And businesses that died off in 2008 were of lower average quality than those that died off in previous years, which should also raise the overall productivity of the remaining companies.
According to the NIESR researchers, productivity growth within surviving manufacturing firms accelerated during the early 1990s.
The recent recession was different to the previous recession because productivity growth collapsed within firms. This is unlikely to be directly related to credit restrictions, which would not have prevented businesses from laying off workers. It is more likely to be associated with the lack of cost pressures, including low nominal wage growth, that allowed businesses to survive in a low-demand environment. High nominal interest rates, an overvalued exchange rate and continued wage growth in the earlier recession are likely to have incentivised surviving businesses to continue to boost productivity growth to a far greater extent than was the case in the most recent recession.
However, there is no intuitive connection between the rate of inflation (a nominal variable) and the propensity for businesses to boost productivity (a real variable) .
In fact, the 1990s consensus was price stability led to faster productivity growth because businesses could only boost profits by cutting costs with the help of technological and process improvements.
(QE might create a invisible inflation that matters for business decisions.)
If the labour on offer isn’t worth this minimum price, employers will prefer to substitute people with machines, or invest in other improvements to offset the declines in hours worked, or perhaps even endure lower sales if it means better earnings.
Hence a lot of economists are wary of raising the minimum wage too much because it would reduce employment among those who already have the lowest living standards and most volatile incomes.
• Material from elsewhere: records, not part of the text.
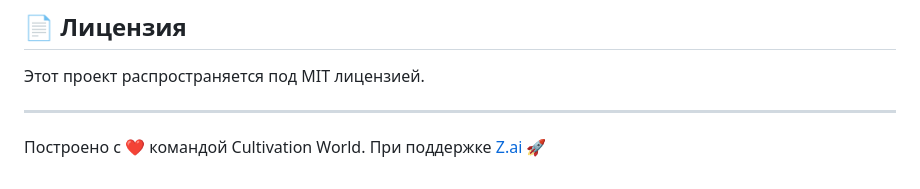
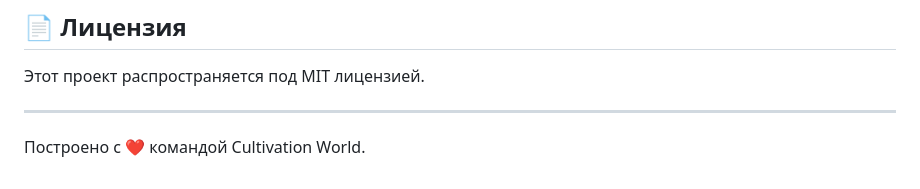
Before and after one commit to vivasua-collab/Ai-Game2, a Markdown page: README.md, the part around the change. Drawn GitHub-style.

```diff
--- a/README.md
+++ b/README.md
@@ -235,4 +235,4 @@ const sendMessageSchema = z.object({
 
 ---
 
-Построено с ❤️ командой Cultivation World. При поддержке [Z.ai](https://chat.z.ai) 🚀
+Построено с ❤️ командой Cultivation World.
```
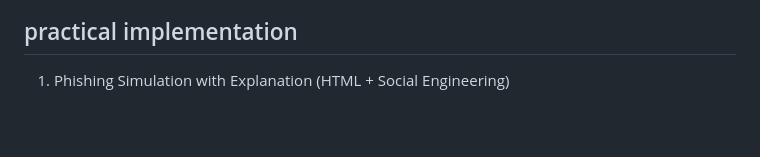
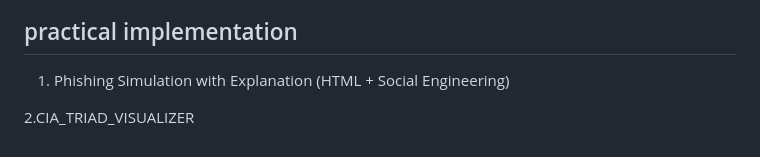
Before and after one commit to faizdevx/Cybersecurity-Learning-2025, a Markdown page: README.md, the part around the change. Drawn GitHub-style; blank space fills up the shorter version.

```diff
--- a/README.md
+++ b/README.md
@@ -360,3 +360,5 @@ Understanding attack vectors helps in defending against cyber attacks more effec
 ## practical implementation
 
 1. Phishing Simulation with Explanation (HTML + Social Engineering)
+
+2.CIA_TRIAD_VISUALIZER
```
And since typical jobs in bars, restaurants, and retail involve far fewer hours than normal, weekly pay packets for workers in these growing industries were more than40 per cent lower than workers in the rest of the economy. Average weekly earnings are now 3 per cent lower than they would have been if the distribution of employment had stayed the same as in January, 2000: